Broncos great offers motivation for high school players

Hall-of-famer Terrell Davis speaks at Castle View event

Posted 8/21/17

Denver Broncos hall of fame running back Terrell Davis started the Mile High Salute in the 1990s after he scored touchdowns to honor service men.

Davis received a salute of sort with a standing ovation after his 35-minute speech on Aug. 18 at the …

This item is available in full to subscribers.

Please log in to continue

E-mail
Password
Log in

Don't have an ID?


Print subscribers

If you're a print subscriber, but do not yet have an online account, click here to create one.

Non-subscribers

Click here to see your options for becoming a subscriber.

If you’re a print subscriber or made a voluntary contribution in Nov. 2016-2017, but do not yet have an online account, click here to create one at no additional charge.

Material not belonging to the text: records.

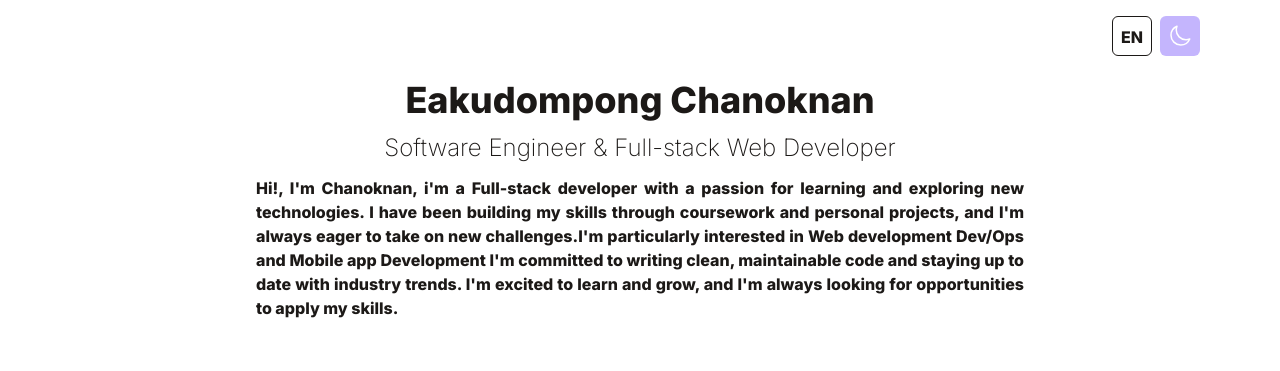
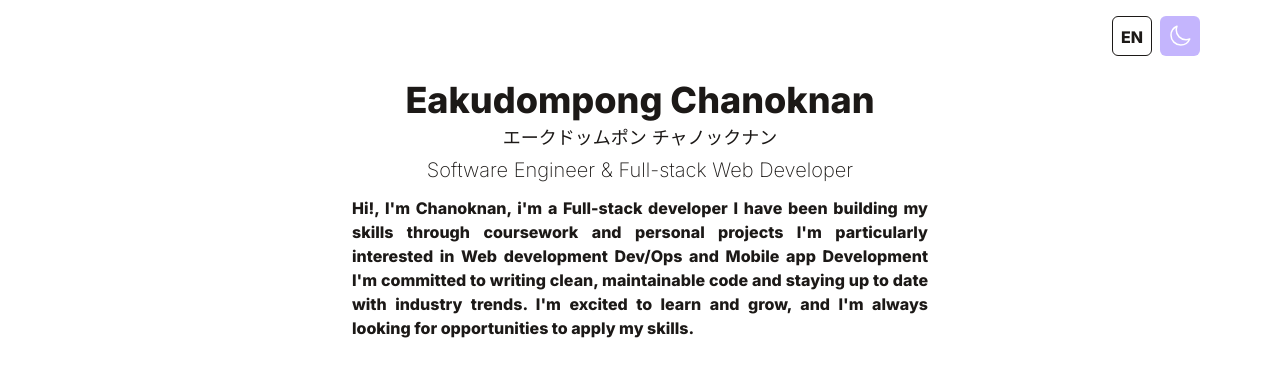
Before and after one commit to EC-9624/portfolio, a React (Vite) app: page / in a window 1280 px wide. Shown: the top 371 px of the page. Built offline with nearby package versions, Linux system fonts and the light colour scheme.

Commit message:
fix wording

```diff
--- a/src/App.jsx
+++ b/src/App.jsx
@@ -56,12 +56,11 @@ function App() {
       >
         {lang}
       </button>
-
-      <About></About>
       <LangContext.Provider value={lang}>
+        <About></About>
         <Projects />
+        <Contact />
       </LangContext.Provider>
-      <Contact />
       <Footer />
     </div>
   );
--- a/src/components/About.jsx
+++ b/src/components/About.jsx
@@ -1,23 +1,32 @@
 import React from "react";
+import { LangContext } from "../App";
 
 function About() {
+  const lang = React.useContext(LangContext);
+
+  const text_EN = `Hi!, I'm Chanoknan, i'm a Full-stack developer I have been building my skills
+  through coursework and personal projects I'm particularly interested in Web development Dev/Ops
+  and Mobile app Development I'm committed to writing clean, maintainable
+  code and staying up to date with industry trends. I'm excited to learn
+  and grow, and I'm always looking for opportunities to apply my skills.`;
+
+  const text_JP = `こんにちは！チャノックナンです。フルスタック開発者です。コースワークと個人プロジェクトを通じて実力をつけています。
+  Web開発、Dev/Ops やモバイルアプリ開発に興味があります。クリーンで保守可能なコードを書くことに取り組んでおり、業界のトレンドに最新であることを心がけて、自分のスキルを活かす機会を常に探しています。`;
+
+  const text = lang === "EN" ? text_EN : text_JP;
+
   return (
     <div className="flex items-center justify-center flex-col text-center pt-20 pb-6 mx-4">
-      <h1 className="text-3xl md:text-4xl mb-1 md:mb-3 font-bold">
+      <h1 className="text-2xl md:text-4xl mb-1 md:mb-1 font-bold">
         Eakudompong Chanoknan
       </h1>
-      <h2 className="text-base md:text-2xl  mb-3 font-medium">
+      <h2 className="text-base md:text-lg  mb-1 font-medium">
+        エークドッムポン チャノックナン
+      </h2>
+      <h2 className="text-base md:text-xl  mb-3 font-medium">
         Software Engineer & Full-stack Web Developer
       </h2>
-      <p className="text-md max-w-3xl mb-6 font-bold text-justify">
-        Hi!, I'm Chanoknan, i'm a Full-stack developer with a passion for
-        learning and exploring new technologies. I have been building my skills
-        through coursework and personal projects, and I'm always eager to take
-        on new challenges.I'm particularly interested in Web development Dev/Ops
-        and Mobile app Development I'm committed to writing clean, maintainable
-        code and staying up to date with industry trends. I'm excited to learn
-        and grow, and I'm always looking for opportunities to apply my skills.
-      </p>
+      <p className="text-md max-w-xl mb-6 font-bold text-justify">{text}</p>
     </div>
   );
 }
--- a/src/components/Contact.jsx
+++ b/src/components/Contact.jsx
@@ -3,7 +3,7 @@ import Title from "./Title";
 
 function Contact() {
   return (
-    <div className="flex flex-col mb-10 mt-2 mx-auto max-w-screen-xl ">
+    <div className="flex flex-col mb-10 mt-2 mx-auto max-w-screen-lg ">
       <div className="flex justify-center items-center ">
         <form
           action="https://getform.io/slug"
```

VIP Digital Access Includes access to all websites


Our print publications are advertiser supported. For those wishing to access our content online, we have implemented a small charge so we may continue to provide our valued readers and community with unique, high quality local content. Thank you for supporting your local newspaper.

Broncos great offers motivation for high school players

Hall-of-famer Terrell Davis speaks at Castle View event

Posted

Denver Broncos hall of fame running back Terrell Davis started the Mile High Salute in the 1990s after he scored touchdowns to honor service men.

Davis received a salute of sort with a standing ovation after his 35-minute speech on Aug. 18 at the Castle View Gridiron Club’s Back the Cats evening, which was held at the Plum Creek church in Castle Rock.

The three-time all-pro player and two-time Super Bowl champion talked about the core values of virtue, trust, resilience, passion, accountability and belief. Those are also same values that the Castle View football team stresses.

“It was amazing having TD talk about Castle View football’s core values,” said Gridiron Club president Charles Oster. “I had dozens of people share their excitement after the event. Players in particular were grateful and excited.”

Davis, who was induced into the Pro Football Hall of Fame on Aug. 5, also took part in a meet-and-greet session before his speech and answered questions from the audience afterward.

He enhanced his speech with personal stories. He recalled the time when he was 14 years old and had a shotgun pointed in his face, but the potential shooter was convinced by another party not to pull the trigger.

“That night told me I can’t put myself in situations that I’m guaranteed to lose,” Davis said. “From that day, I never put myself in those situations.

“It’s up to you to decide what kind of life you want to live. These six core values were instrumental in helping me achieve the goals I wanted to achieve. When things go a little south for us all, we just go back to our core values.”

Senior safety Josh Hermanstorfer was impressed with Davis’ discourse about belief.

“He didn’t always believe in himself and I’ve had some problems believing in myself,” Hermanstorfer said. “He said you just kind of have to flip that switch and it will change your game. It’s really empowering.”

There was an overflow crowd of 750 that attended the event, which helped raise funds to support the Castle View football program.

Most of the Castle View players in attendance weren’t born or were in cribs from 1995-2001, when Davis was becoming the Broncos’ all-time leading rusher.

“Yeah, I know who Terrell Davis is,” senior linebacker Heath Helms said. “Who doesn’t know? I was in a crib, but he’s one of my favorite players. I watch videos of him all the time.

“It was a great event. I feel like it gave a lot of motivation for the team. It brings a lot of good energy and maybe pumps the team up a little.”

Comments

No comments on this story | Please log in to comment by clicking here
Please log in or register to add your comment